#### What the task requires:
Work out how many lines in the data that follows contain "registration". Write nothing but the number.

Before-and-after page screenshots

= = = = =

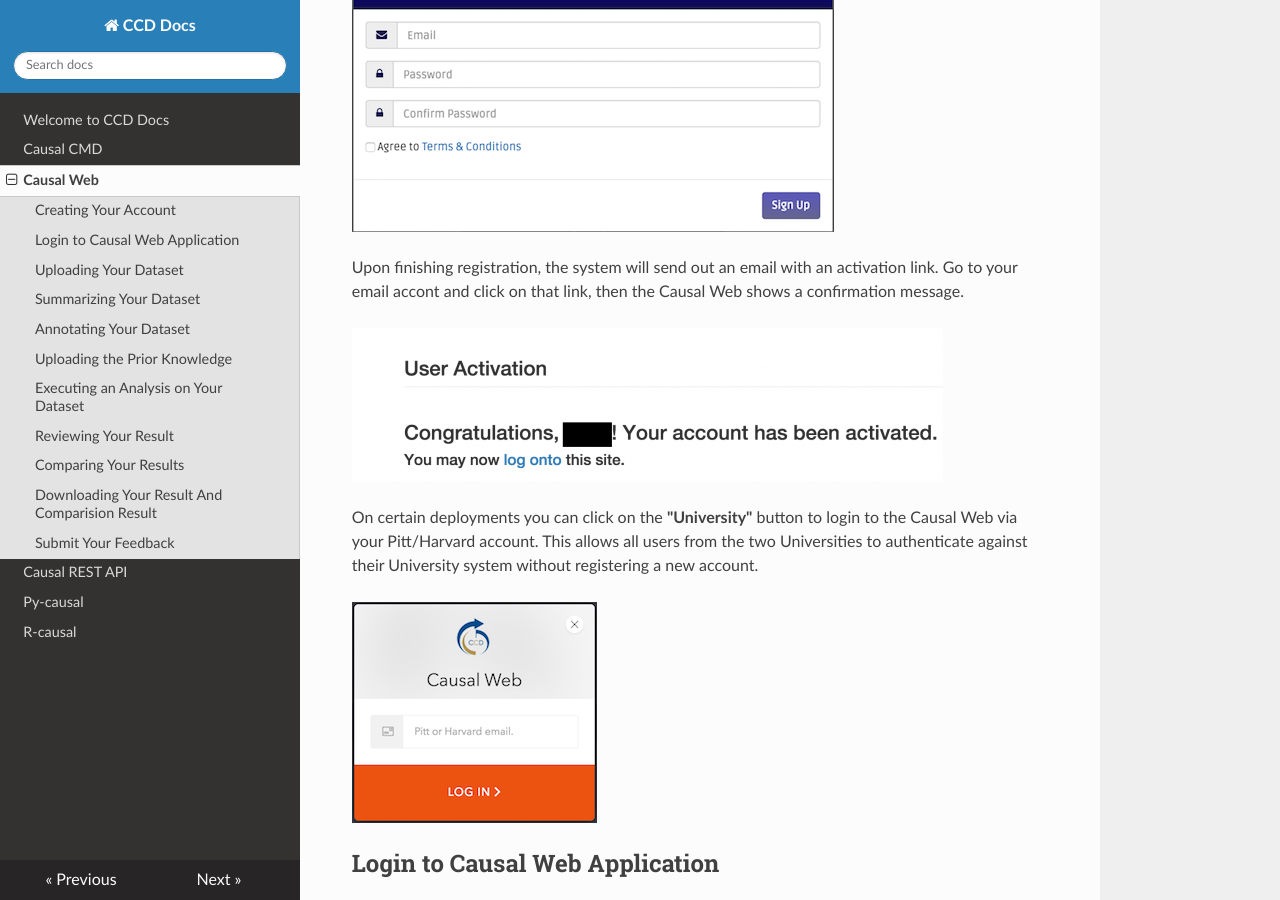
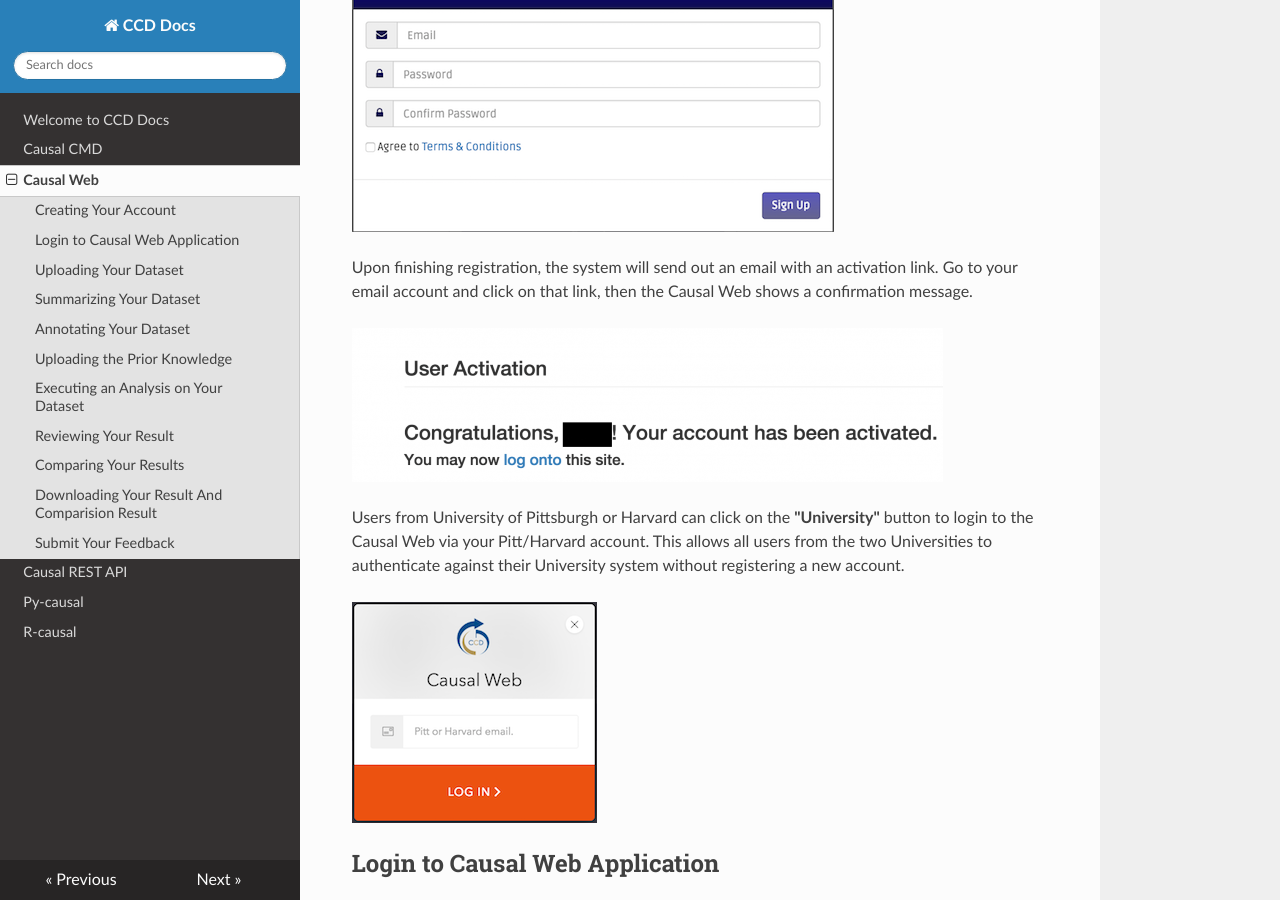
Before and after one commit to bd2kccd/bd2kccd.github.io, an MkDocs documentation site: the page built from docs_src/causal-web.md, in a window 1280 px wide and 900 px high, scrolled down 1089 px. Built offline with MkDocs 1.6.1, drawn with Linux system fonts in a browser that asks for light colours; nearby versions of some CDN libraries; old or Windows-style settings are respelled for this version of MkDocs; some of the changed text lies outside the part shown.

Commit message:
update stage. fix typos.

```diff
--- a/docs_src/causal-web.md
+++ b/docs_src/causal-web.md
@@ -12,11 +12,11 @@
 
 ![Causal Web User Registration Page](img/causal-web-registration.png)
 
-Upon finishing registration, the system will send out an email with an activation link. Go to your email accont and click on that link, then the Causal Web shows a confirmation message.
+Upon finishing registration, the system will send out an email with an activation link. Go to your email account and click on that link, then the Causal Web shows a confirmation message.
 
 ![Causal Web User Activation Page](img/causal-web-user-activation.png)
 
-On certain deployments you can click on the **"University"** button to login to the Causal Web via your Pitt/Harvard account. This allows all users from the two Universities to authenticate against their University system without registering a new account.
+Users from University of Pittsburgh or Harvard can click on the **"University"** button to login to the Causal Web via your Pitt/Harvard account. This allows all users from the two Universities to authenticate against their University system without registering a new account.
 
 ![Causal Web User Login with Pitt/Harvard Account Page](img/auth0-login.png)
 
@@ -79,7 +79,7 @@
 
 ## Annotating Your Dataset
 
-On the Datasets main page, the blue icon is for annotation.
+On the Datasets main page, the blue icon is for viewing and entering annotations.
 
 ![Causal Web Dataset Summarization Page](img/causal-web-dataset-annotation.png)
 
```
Also changed, not shown: other parts of docs_src/causal-web.md (+1 -1 lines).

= = = = =

#### Task solution:
3